Allegations that betting shop staff did not meet responsible gambling obligations
The Guardian newspaper took another tilt at gambling Friday, reporting that staff at a Ladbrokes betting shop had stood by whilst a gambling addict took out pay day loans to fund hundreds of pounds of bets on fixed-odds betting terminals (FOBTs).
The newspaper reported that the UK Gambling Commission is investigating the incident, in which Paul Jones (39), a recovering gambling addict, alleges that he twice took out high-interest pay day loans by telephone in front of Ladbrokes staff at a branch in Birmingham.
Jones claims the betting shop staff even ran his credit card to see if the money had arrived in his account, and he has reportedly produced bank statements as evidence.
He alleges that over just a half-hour he on two occasions took out pay day loans in order to keep gambling on the machines, borrowing the maximum GBP 200 and burning through it in just 15 minutes.
He would have taken a third loan to keep playing, but his phone battery ran out and he was unable to do so.
Jones claims that the betting shop staff did nothing to warn or discourage him as he poured borrowed money into the FOBT, and revealed that he had previously followed a similar pattern at other High Street betting shops.
Approached by The Guardian on the incident, a Ladbrokes spokesman said that the company was committed to responsible gambling and had instigated its own investigation into the Jones allegations.
Gambling Commission executive director, Sarah Gardner, said: “We expect all operators to take their social responsibility duties seriously and to step in when and where they have concerns that a customer’s behaviour may indicate problem gambling. We take any operator failures to step in when they have concerns about customer behaviour very seriously.”

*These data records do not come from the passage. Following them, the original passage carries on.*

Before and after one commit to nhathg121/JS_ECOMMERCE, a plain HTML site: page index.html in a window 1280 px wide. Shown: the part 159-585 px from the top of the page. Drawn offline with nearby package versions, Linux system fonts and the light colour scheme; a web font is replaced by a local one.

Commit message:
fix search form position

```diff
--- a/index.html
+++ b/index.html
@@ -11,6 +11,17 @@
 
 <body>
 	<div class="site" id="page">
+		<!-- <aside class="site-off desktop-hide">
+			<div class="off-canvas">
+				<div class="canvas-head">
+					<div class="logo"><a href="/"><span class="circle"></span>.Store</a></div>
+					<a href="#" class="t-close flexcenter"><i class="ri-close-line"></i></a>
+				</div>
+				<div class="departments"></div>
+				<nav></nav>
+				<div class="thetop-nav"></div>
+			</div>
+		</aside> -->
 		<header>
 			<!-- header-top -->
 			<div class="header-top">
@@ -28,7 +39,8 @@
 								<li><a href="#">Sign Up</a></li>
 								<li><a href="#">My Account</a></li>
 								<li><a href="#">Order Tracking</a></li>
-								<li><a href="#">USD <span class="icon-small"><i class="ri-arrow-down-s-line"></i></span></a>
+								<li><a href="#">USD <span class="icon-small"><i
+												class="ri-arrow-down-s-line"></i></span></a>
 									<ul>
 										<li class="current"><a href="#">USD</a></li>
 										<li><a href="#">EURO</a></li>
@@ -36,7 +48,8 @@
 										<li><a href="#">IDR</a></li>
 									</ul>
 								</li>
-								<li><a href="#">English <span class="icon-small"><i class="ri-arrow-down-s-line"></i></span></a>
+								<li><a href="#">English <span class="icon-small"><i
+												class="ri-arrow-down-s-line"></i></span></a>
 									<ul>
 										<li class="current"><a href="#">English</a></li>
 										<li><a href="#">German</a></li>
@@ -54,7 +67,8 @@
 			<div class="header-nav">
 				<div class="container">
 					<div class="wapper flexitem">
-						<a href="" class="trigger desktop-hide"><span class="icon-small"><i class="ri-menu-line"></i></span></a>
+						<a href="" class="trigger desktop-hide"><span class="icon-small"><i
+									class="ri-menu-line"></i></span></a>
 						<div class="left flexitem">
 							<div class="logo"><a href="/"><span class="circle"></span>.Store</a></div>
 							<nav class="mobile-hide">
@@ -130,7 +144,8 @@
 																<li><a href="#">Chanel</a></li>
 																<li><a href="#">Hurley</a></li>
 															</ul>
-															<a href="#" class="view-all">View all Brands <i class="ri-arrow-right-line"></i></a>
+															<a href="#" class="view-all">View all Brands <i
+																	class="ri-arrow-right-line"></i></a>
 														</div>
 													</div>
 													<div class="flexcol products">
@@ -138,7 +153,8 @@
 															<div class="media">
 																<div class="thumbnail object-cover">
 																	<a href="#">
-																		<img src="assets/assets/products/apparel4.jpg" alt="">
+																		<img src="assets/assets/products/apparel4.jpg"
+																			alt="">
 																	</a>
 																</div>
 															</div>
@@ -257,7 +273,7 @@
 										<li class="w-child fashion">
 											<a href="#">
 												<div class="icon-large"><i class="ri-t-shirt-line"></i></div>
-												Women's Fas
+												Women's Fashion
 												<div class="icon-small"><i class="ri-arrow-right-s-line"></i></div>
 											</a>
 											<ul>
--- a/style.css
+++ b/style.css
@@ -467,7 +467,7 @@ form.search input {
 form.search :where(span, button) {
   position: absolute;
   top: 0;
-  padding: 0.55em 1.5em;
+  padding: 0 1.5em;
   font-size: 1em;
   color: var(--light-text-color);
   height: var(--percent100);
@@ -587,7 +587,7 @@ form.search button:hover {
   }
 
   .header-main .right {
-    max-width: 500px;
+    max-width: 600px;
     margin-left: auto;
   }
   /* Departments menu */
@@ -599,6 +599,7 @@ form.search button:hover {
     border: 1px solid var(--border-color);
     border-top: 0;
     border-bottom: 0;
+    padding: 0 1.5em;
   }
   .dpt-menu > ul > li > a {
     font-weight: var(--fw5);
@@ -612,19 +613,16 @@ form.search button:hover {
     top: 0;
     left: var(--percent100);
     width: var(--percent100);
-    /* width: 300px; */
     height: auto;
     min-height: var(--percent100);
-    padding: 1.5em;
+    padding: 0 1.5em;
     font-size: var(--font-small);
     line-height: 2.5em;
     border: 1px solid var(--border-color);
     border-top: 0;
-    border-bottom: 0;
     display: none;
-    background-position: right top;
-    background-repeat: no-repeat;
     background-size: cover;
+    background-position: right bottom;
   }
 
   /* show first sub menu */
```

FOBT’s and the maximum stakes allowed on the machines is expected to form part of the UK government’s review of gambling, due for release in October.